Ghana has struck a deal with the International Monetary Fund aimed at stabilising its troubled economy.
The three-year deal follows months of talks prompted by the government's failure to meet targets on inflation, the budget deficit and growth.
The Ghanaian economy had been expanding at about 8% annually on the back of gold, cocoa and oil exports.
However, growth fell to 4.2% in 2014 as commodity prices fell and the currency depreciated.
The economic crisis has led to severe power shortages.
President John Dramani Mahama told parliament that he intended to fix the shortages, rather than "manage them".
Analysis: Akwasi Sarpong; BBC Africa
The IMF deal is a bitter bill for Ghana to swallow. People are eager to forget the harsh economic conditions of the 1980s under structural economic adjustment programmes.
This bailout is considered necessary for the restoration of investor confidence in a struggling economy beset by crippling electricity black-outs.
But President John Mahama's administration has a tough job ahead implementing austerity measures being prescribed by the IMF - a likely increase in fuel prices as a 17% petroleum tax is imposed, a freeze on hiring public sector workers and an end to costly energy subsidies.

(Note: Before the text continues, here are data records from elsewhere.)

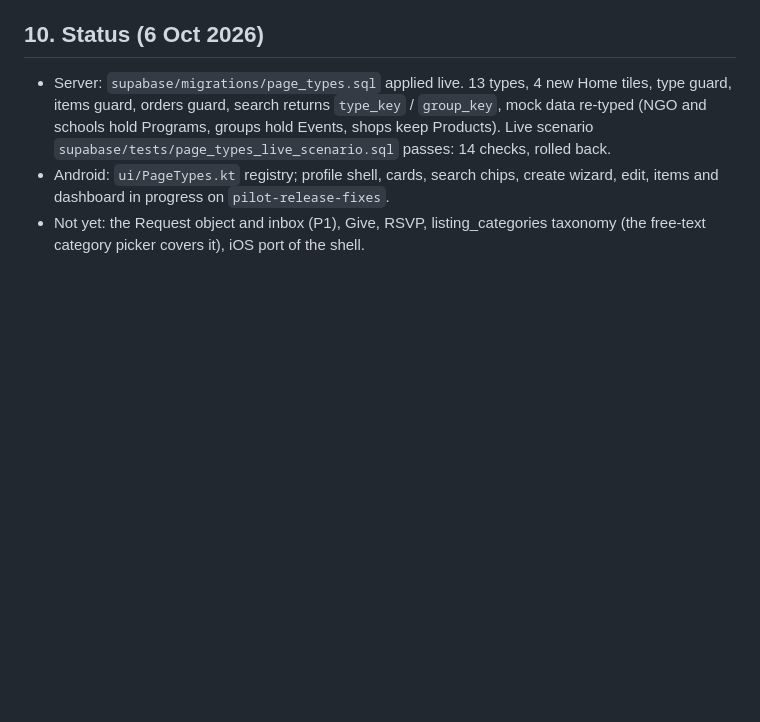
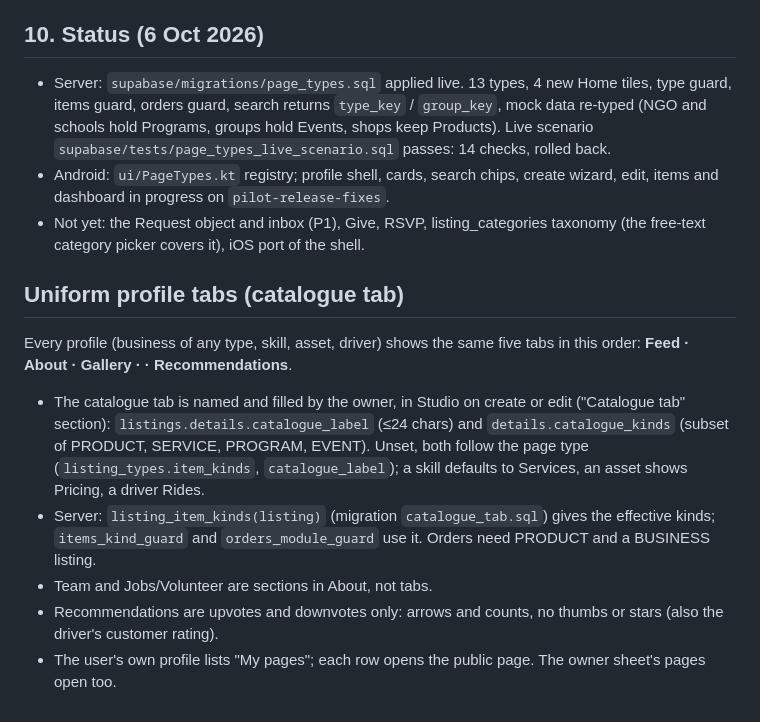
Before and after one commit to infin8sync69-source/bucks-Mobile, a Markdown page: docs/ORG_PROFILES_PLAN.md, the part around the change. Drawn GitHub-style; blank space fills up the shorter version.

Commit message:
Document the five uniform profile tabs and the catalogue tab
Co-Authored-By: Claude Opus 5.5 <noreply@anthropic.com>
Claude-Session: https://claude.ai/code/session_01A4HgH7o2NV6HeUEztmbaCC

```diff
--- a/docs/ORG_PROFILES_PLAN.md
+++ b/docs/ORG_PROFILES_PLAN.md
@@ -99,3 +99,18 @@ Events / Volunteer, Team titles, verified review from DONE. P2: Give, RSVP capac
   `supabase/tests/page_types_live_scenario.sql` passes: 14 checks, rolled back.
 - Android: `ui/PageTypes.kt` registry; profile shell, cards, search chips, create wizard, edit, items and dashboard in progress on `pilot-release-fixes`.
 - Not yet: the Request object and inbox (P1), Give, RSVP, listing_categories taxonomy (the free-text category picker covers it), iOS port of the shell.
+
+## Uniform profile tabs (catalogue tab)
+
+Every profile (business of any type, skill, asset, driver) shows the same five tabs in this order:
+**Feed · About · Gallery · <catalogue> · Recommendations**.
+
+- The catalogue tab is named and filled by the owner, in Studio on create or edit ("Catalogue tab" section):
+  `listings.details.catalogue_label` (≤24 chars) and `details.catalogue_kinds` (subset of PRODUCT, SERVICE, PROGRAM, EVENT).
+  Unset, both follow the page type (`listing_types.item_kinds`, `catalogue_label`); a skill defaults to Services,
+  an asset shows Pricing, a driver Rides.
+- Server: `listing_item_kinds(listing)` (migration `catalogue_tab.sql`) gives the effective kinds; `items_kind_guard`
+  and `orders_module_guard` use it. Orders need PRODUCT and a BUSINESS listing.
+- Team and Jobs/Volunteer are sections in About, not tabs.
+- Recommendations are upvotes and downvotes only: arrows and counts, no thumbs or stars (also the driver's customer rating).
+- The user's own profile lists "My pages"; each row opens the public page. The owner sheet's pages open too.
```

Many Ghanaians will be asking the government tough questions about the use of taxes and revenue following the discovery of oil in recent years.
The IMF will provide Ghana with loans worth about $940m in instalments, beginning in April.
Joel Toujas-Bernate, head of the IMF's Africa division, said the short-term priority was to stabilise Ghana's economy.
Finance minister Seth Terkper said the agreement was expected to "make markets to react more positively" and encourage more support from donors.
The IMF now expects inflation in Ghana to fall to between 11% and 12% by the end of the year.
Growth should come in at 3.5% in 2015, it said, rising to between 5% and 6% by 2017.